Description of the task:
Your reply should reproduce all the data below exactly while excluding the pictures.
---*---
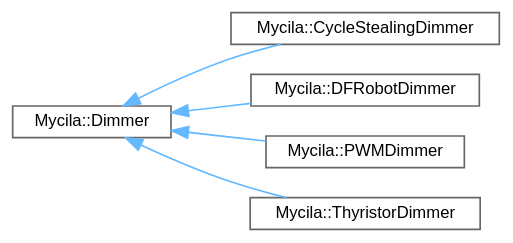
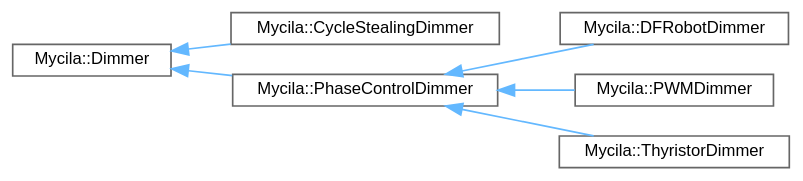
One commit to mathieucarbou/MycilaDimmer changed the diagram in docs/api/inherit_graph_2.dot. Above: the diagram before and after it, drawn with Graphviz. The commit also changed 58 other files, not shown here.

```diff
--- a/docs/api/inherit_graph_2.dot
+++ b/docs/api/inherit_graph_2.dot
@@ -1,17 +1,19 @@
 digraph "Graphical Class Hierarchy"
 {
  // LATEX_PDF_SIZE
   bgcolor="transparent";
   edge [fontname=Helvetica,fontsize=10,labelfontname=Helvetica,labelfontsize=10];
   node [fontname=Helvetica,fontsize=10,shape=box,height=0.2,width=0.4];
   rankdir="LR";
   Node0 [id="Node000000",label="Mycila::Dimmer",height=0.2,width=0.4,color="grey40", fillcolor="white", style="filled",URL="$class_mycila_1_1_dimmer.html",tooltip=" "];
   Node0 -> Node1 [id="edge1_Node000000_Node000001",dir="back",color="steelblue1",style="solid",tooltip=" "];
   Node1 [id="Node000001",label="Mycila::CycleStealingDimmer",height=0.2,width=0.4,color="grey40", fillcolor="white", style="filled",URL="$class_mycila_1_1_cycle_stealing_dimmer.html",tooltip=" "];
   Node0 -> Node2 [id="edge2_Node000000_Node000002",dir="back",color="steelblue1",style="solid",tooltip=" "];
-  Node2 [id="Node000002",label="Mycila::DFRobotDimmer",height=0.2,width=0.4,color="grey40", fillcolor="white", style="filled",URL="$class_mycila_1_1_d_f_robot_dimmer.html",tooltip="DFRobot DFR1071/DFR1073/DFR0971 I2C controlled 0-10V/0-5V dimmer implementation for voltage regulator..."];
-  Node0 -> Node3 [id="edge3_Node000000_Node000003",dir="back",color="steelblue1",style="solid",tooltip=" "];
-  Node3 [id="Node000003",label="Mycila::PWMDimmer",height=0.2,width=0.4,color="grey40", fillcolor="white", style="filled",URL="$class_mycila_1_1_p_w_m_dimmer.html",tooltip="PWM based dimmer implementation for voltage regulators controlled by a PWM signal to 0-10V analog con..."];
-  Node0 -> Node4 [id="edge4_Node000000_Node000004",dir="back",color="steelblue1",style="solid",tooltip=" "];
-  Node4 [id="Node000004",label="Mycila::ThyristorDimmer",height=0.2,width=0.4,color="grey40", fillcolor="white", style="filled",URL="$class_mycila_1_1_thyristor_dimmer.html",tooltip="Thyristor (TRIAC) based dimmer implementation for TRIAC and Random SSR dimmers."];
+  Node2 [id="Node000002",label="Mycila::PhaseControlDimmer",height=0.2,width=0.4,color="grey40", fillcolor="white", style="filled",URL="$class_mycila_1_1_phase_control_dimmer.html",tooltip=" "];
+  Node2 -> Node3 [id="edge3_Node000002_Node000003",dir="back",color="steelblue1",style="solid",tooltip=" "];
+  Node3 [id="Node000003",label="Mycila::DFRobotDimmer",height=0.2,width=0.4,color="grey40", fillcolor="white", style="filled",URL="$class_mycila_1_1_d_f_robot_dimmer.html",tooltip="DFRobot DFR1071/DFR1073/DFR0971 I2C controlled 0-10V/0-5V dimmer implementation for voltage regulator..."];
+  Node2 -> Node4 [id="edge4_Node000002_Node000004",dir="back",color="steelblue1",style="solid",tooltip=" "];
+  Node4 [id="Node000004",label="Mycila::PWMDimmer",height=0.2,width=0.4,color="grey40", fillcolor="white", style="filled",URL="$class_mycila_1_1_p_w_m_dimmer.html",tooltip="PWM based dimmer implementation for voltage regulators controlled by a PWM signal to 0-10V analog con..."];
+  Node2 -> Node5 [id="edge5_Node000002_Node000005",dir="back",color="steelblue1",style="solid",tooltip=" "];
+  Node5 [id="Node000005",label="Mycila::ThyristorDimmer",height=0.2,width=0.4,color="grey40", fillcolor="white", style="filled",URL="$class_mycila_1_1_thyristor_dimmer.html",tooltip="Thyristor (TRIAC) based dimmer implementation for TRIAC and Random SSR dimmers."];
 }
```
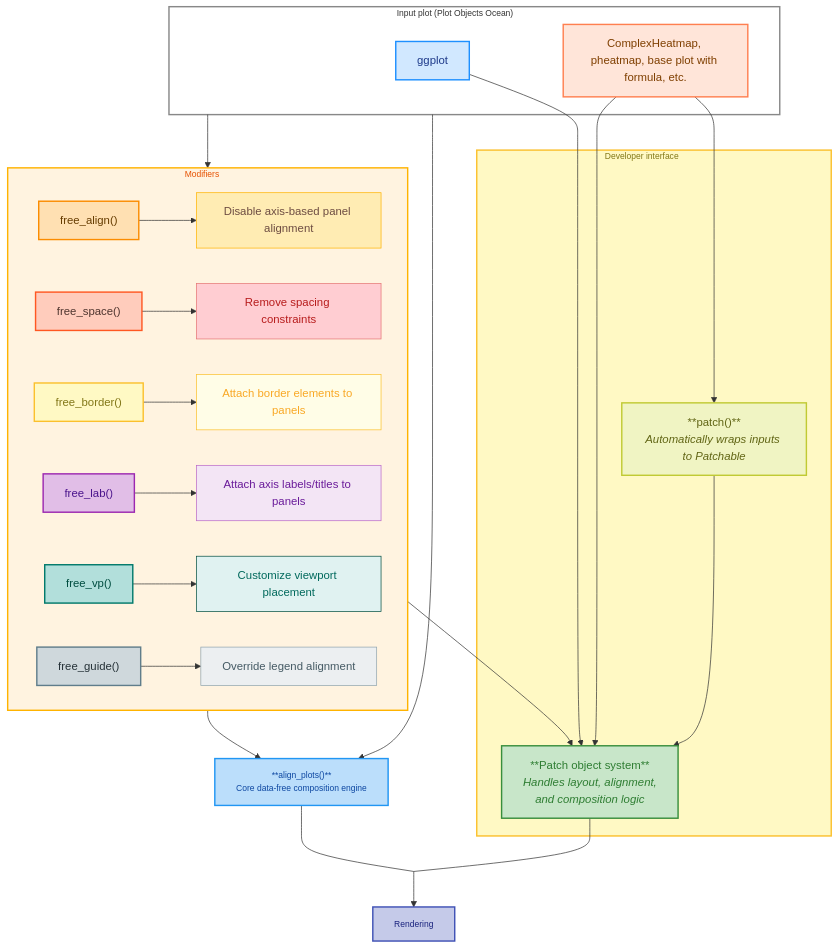
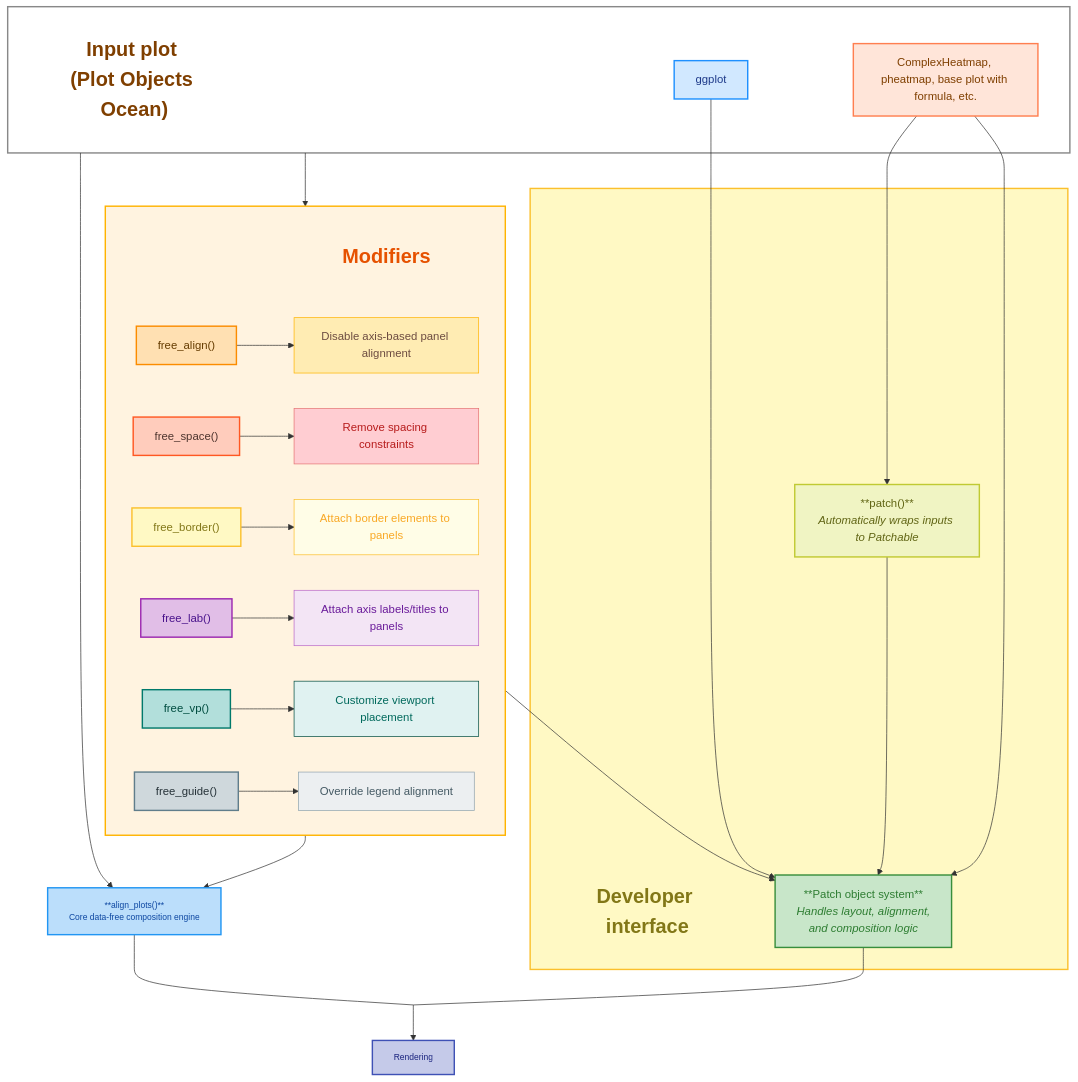
The first of 2 diagrams in introduction.qmd (Yunuuuu/ggalign-book), drawn with Mermaid before and after one commit.

Commit message:
large title

````diff
--- a/introduction.qmd
+++ b/introduction.qmd
@@ -80,14 +80,25 @@
 ```{mermaid}
 flowchart TD
-    subgraph InputObjects["Input plot (Plot Objects Ocean)"]
+    %% Input Objects subgraph with title node
+    subgraph InputObjects[" "]
+        InputTitle["Input plot (Plot Objects Ocean)"]
+        style InputTitle fill:none,stroke:none,color:#7F3F00,font-weight:bold,font-size:28px
         G["ggplot"]
         H["ComplexHeatmap, pheatmap, base plot with formula, etc."]
     end
-    subgraph Internal["Developer interface"]
+
+    %% Developer Interface subgraph with title node
+    subgraph Internal[" "]
+        InternalTitle["Developer interface"]
+        style InternalTitle fill:none,stroke:none,color:#827717,font-weight:bold,font-size:28px
         PatchFn["**patch()**<br><i>Automatically wraps inputs to Patchable</i>"]
         Patch["**Patch object system**<br><i>Handles layout, alignment,<br>and composition logic</i>"]
     end
-    subgraph Modifiers["Modifiers"]
+
+    %% Modifiers subgraph with title node
+    subgraph Modifiers[" "]
+        ModifiersTitle["Modifiers"]
+        style ModifiersTitle fill:none,stroke:none,color:#E65100,font-weight:bold,font-size:28px
         F1["free_align()"]
         F1Desc["Disable axis-based panel alignment"]
         F2["free_space()"]
@@ -101,23 +112,37 @@
         F6["free_guide()"]
         F6Desc["Override legend alignment"]
     end
-    H --> PatchFn & Patch
+
+    %% Core engine and render nodes
+    Align["**align_plots()**<br>Core data-free composition engine<br>"]
+    Render["Rendering"]
+
+    %% Flow connections
+    H --> PatchFn
+    H --> Patch
     G --> Patch
-    InputObjects --> Align["**align_plots()**<br>Core data-free composition engine<br>"] & Modifiers
-    Modifiers --> Align & Patch
+
+    InputObjects --> Align
+    InputObjects --> Modifiers
+    Modifiers --> Align
+    Modifiers --> Patch
     PatchFn --> Patch
+
     F1 --> F1Desc
     F2 --> F2Desc
     F3 --> F3Desc
     F4 --> F4Desc
     F5 --> F5Desc
     F6 --> F6Desc
+
     Patch --- D[" "]
     Align --- D
-    D --> Render["Rendering"]
+    D --> Render
 
-    D:::empty
+    %% Styling
     classDef empty width:0px,height:0px
+    class D empty
+
     style G fill:#D1E8FF,stroke:#1E90FF,stroke-width:2px,color:#1E3A8A
     style H fill:#FFE5D9,stroke:#FF7F50,stroke-width:2px,color:#7F3F00
     style PatchFn fill:#F0F4C3,stroke:#C0CA33,stroke-width:2px,color:#616515
@@ -134,9 +159,11 @@
     style F5Desc fill:#E0F2F1,stroke:#004D40,stroke-width:1px,color:#00695C
     style F6 fill:#CFD8DC,stroke:#607D8B,stroke-width:2px,color:#263238
     style F6Desc fill:#ECEFF1,stroke:#90A4AE,stroke-width:1px,color:#455A64
-    style InputObjects fill:none,stroke:#888888,stroke-width:2px,font-size:12px
+
+    style InputObjects fill:none,stroke:#888888,stroke-width:2px
     style Align fill:#BBDEFB,stroke:#2196F3,stroke-width:2px,color:#0D47A1,font-size:12px
     style Modifiers fill:#FFF3E0,stroke:#FFB300,stroke-width:2px,color:#E65100,font-size:12px
     style Render fill:#C5CAE9,stroke:#3F51B5,stroke-width:2px,color:#1A237E,font-size:12px
     style Internal fill:#FFF9C4,stroke:#FBC02D,stroke-width:2px,color:#827717,font-size:12px
+
 ```
````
---*---
Answer space:
One commit to mathieucarbou/MycilaDimmer changed the diagram in docs/api/inherit_graph_2.dot. Above: the diagram before and after it, drawn with Graphviz. The commit also changed 58 other files, not shown here.

```diff
--- a/docs/api/inherit_graph_2.dot
+++ b/docs/api/inherit_graph_2.dot
@@ -1,17 +1,19 @@
 digraph "Graphical Class Hierarchy"
 {
  // LATEX_PDF_SIZE
   bgcolor="transparent";
   edge [fontname=Helvetica,fontsize=10,labelfontname=Helvetica,labelfontsize=10];
   node [fontname=Helvetica,fontsize=10,shape=box,height=0.2,width=0.4];
   rankdir="LR";
   Node0 [id="Node000000",label="Mycila::Dimmer",height=0.2,width=0.4,color="grey40", fillcolor="white", style="filled",URL="$class_mycila_1_1_dimmer.html",tooltip=" "];
   Node0 -> Node1 [id="edge1_Node000000_Node000001",dir="back",color="steelblue1",style="solid",tooltip=" "];
   Node1 [id="Node000001",label="Mycila::CycleStealingDimmer",height=0.2,width=0.4,color="grey40", fillcolor="white", style="filled",URL="$class_mycila_1_1_cycle_stealing_dimmer.html",tooltip=" "];
   Node0 -> Node2 [id="edge2_Node000000_Node000002",dir="back",color="steelblue1",style="solid",tooltip=" "];
-  Node2 [id="Node000002",label="Mycila::DFRobotDimmer",height=0.2,width=0.4,color="grey40", fillcolor="white", style="filled",URL="$class_mycila_1_1_d_f_robot_dimmer.html",tooltip="DFRobot DFR1071/DFR1073/DFR0971 I2C controlled 0-10V/0-5V dimmer implementation for voltage regulator..."];
-  Node0 -> Node3 [id="edge3_Node000000_Node000003",dir="back",color="steelblue1",style="solid",tooltip=" "];
-  Node3 [id="Node000003",label="Mycila::PWMDimmer",height=0.2,width=0.4,color="grey40", fillcolor="white", style="filled",URL="$class_mycila_1_1_p_w_m_dimmer.html",tooltip="PWM based dimmer implementation for voltage regulators controlled by a PWM signal to 0-10V analog con..."];
-  Node0 -> Node4 [id="edge4_Node000000_Node000004",dir="back",color="steelblue1",style="solid",tooltip=" "];
-  Node4 [id="Node000004",label="Mycila::ThyristorDimmer",height=0.2,width=0.4,color="grey40", fillcolor="white", style="filled",URL="$class_mycila_1_1_thyristor_dimmer.html",tooltip="Thyristor (TRIAC) based dimmer implementation for TRIAC and Random SSR dimmers."];
+  Node2 [id="Node000002",label="Mycila::PhaseControlDimmer",height=0.2,width=0.4,color="grey40", fillcolor="white", style="filled",URL="$class_mycila_1_1_phase_control_dimmer.html",tooltip=" "];
+  Node2 -> Node3 [id="edge3_Node000002_Node000003",dir="back",color="steelblue1",style="solid",tooltip=" "];
+  Node3 [id="Node000003",label="Mycila::DFRobotDimmer",height=0.2,width=0.4,color="grey40", fillcolor="white", style="filled",URL="$class_mycila_1_1_d_f_robot_dimmer.html",tooltip="DFRobot DFR1071/DFR1073/DFR0971 I2C controlled 0-10V/0-5V dimmer implementation for voltage regulator..."];
+  Node2 -> Node4 [id="edge4_Node000002_Node000004",dir="back",color="steelblue1",style="solid",tooltip=" "];
+  Node4 [id="Node000004",label="Mycila::PWMDimmer",height=0.2,width=0.4,color="grey40", fillcolor="white", style="filled",URL="$class_mycila_1_1_p_w_m_dimmer.html",tooltip="PWM based dimmer implementation for voltage regulators controlled by a PWM signal to 0-10V analog con..."];
+  Node2 -> Node5 [id="edge5_Node000002_Node000005",dir="back",color="steelblue1",style="solid",tooltip=" "];
+  Node5 [id="Node000005",label="Mycila::ThyristorDimmer",height=0.2,width=0.4,color="grey40", fillcolor="white", style="filled",URL="$class_mycila_1_1_thyristor_dimmer.html",tooltip="Thyristor (TRIAC) based dimmer implementation for TRIAC and Random SSR dimmers."];
 }
```
The first of 2 diagrams in introduction.qmd (Yunuuuu/ggalign-book), drawn with Mermaid before and after one commit.

Commit message:
large title

````diff
--- a/introduction.qmd
+++ b/introduction.qmd
@@ -80,14 +80,25 @@
 ```{mermaid}
 flowchart TD
-    subgraph InputObjects["Input plot (Plot Objects Ocean)"]
+    %% Input Objects subgraph with title node
+    subgraph InputObjects[" "]
+        InputTitle["Input plot (Plot Objects Ocean)"]
+        style InputTitle fill:none,stroke:none,color:#7F3F00,font-weight:bold,font-size:28px
         G["ggplot"]
         H["ComplexHeatmap, pheatmap, base plot with formula, etc."]
     end
-    subgraph Internal["Developer interface"]
+
+    %% Developer Interface subgraph with title node
+    subgraph Internal[" "]
+        InternalTitle["Developer interface"]
+        style InternalTitle fill:none,stroke:none,color:#827717,font-weight:bold,font-size:28px
         PatchFn["**patch()**<br><i>Automatically wraps inputs to Patchable</i>"]
         Patch["**Patch object system**<br><i>Handles layout, alignment,<br>and composition logic</i>"]
     end
-    subgraph Modifiers["Modifiers"]
+
+    %% Modifiers subgraph with title node
+    subgraph Modifiers[" "]
+        ModifiersTitle["Modifiers"]
+        style ModifiersTitle fill:none,stroke:none,color:#E65100,font-weight:bold,font-size:28px
         F1["free_align()"]
         F1Desc["Disable axis-based panel alignment"]
         F2["free_space()"]
@@ -101,23 +112,37 @@
         F6["free_guide()"]
         F6Desc["Override legend alignment"]
     end
-    H --> PatchFn & Patch
+
+    %% Core engine and render nodes
+    Align["**align_plots()**<br>Core data-free composition engine<br>"]
+    Render["Rendering"]
+
+    %% Flow connections
+    H --> PatchFn
+    H --> Patch
     G --> Patch
-    InputObjects --> Align["**align_plots()**<br>Core data-free composition engine<br>"] & Modifiers
-    Modifiers --> Align & Patch
+
+    InputObjects --> Align
+    InputObjects --> Modifiers
+    Modifiers --> Align
+    Modifiers --> Patch
     PatchFn --> Patch
+
     F1 --> F1Desc
     F2 --> F2Desc
     F3 --> F3Desc
     F4 --> F4Desc
     F5 --> F5Desc
     F6 --> F6Desc
+
     Patch --- D[" "]
     Align --- D
-    D --> Render["Rendering"]
+    D --> Render
 
-    D:::empty
+    %% Styling
     classDef empty width:0px,height:0px
+    class D empty
+
     style G fill:#D1E8FF,stroke:#1E90FF,stroke-width:2px,color:#1E3A8A
     style H fill:#FFE5D9,stroke:#FF7F50,stroke-width:2px,color:#7F3F00
     style PatchFn fill:#F0F4C3,stroke:#C0CA33,stroke-width:2px,color:#616515
@@ -134,9 +159,11 @@
     style F5Desc fill:#E0F2F1,stroke:#004D40,stroke-width:1px,color:#00695C
     style F6 fill:#CFD8DC,stroke:#607D8B,stroke-width:2px,color:#263238
     style F6Desc fill:#ECEFF1,stroke:#90A4AE,stroke-width:1px,color:#455A64
-    style InputObjects fill:none,stroke:#888888,stroke-width:2px,font-size:12px
+
+    style InputObjects fill:none,stroke:#888888,stroke-width:2px
     style Align fill:#BBDEFB,stroke:#2196F3,stroke-width:2px,color:#0D47A1,font-size:12px
     style Modifiers fill:#FFF3E0,stroke:#FFB300,stroke-width:2px,color:#E65100,font-size:12px
     style Render fill:#C5CAE9,stroke:#3F51B5,stroke-width:2px,color:#1A237E,font-size:12px
     style Internal fill:#FFF9C4,stroke:#FBC02D,stroke-width:2px,color:#827717,font-size:12px
+
 ```
````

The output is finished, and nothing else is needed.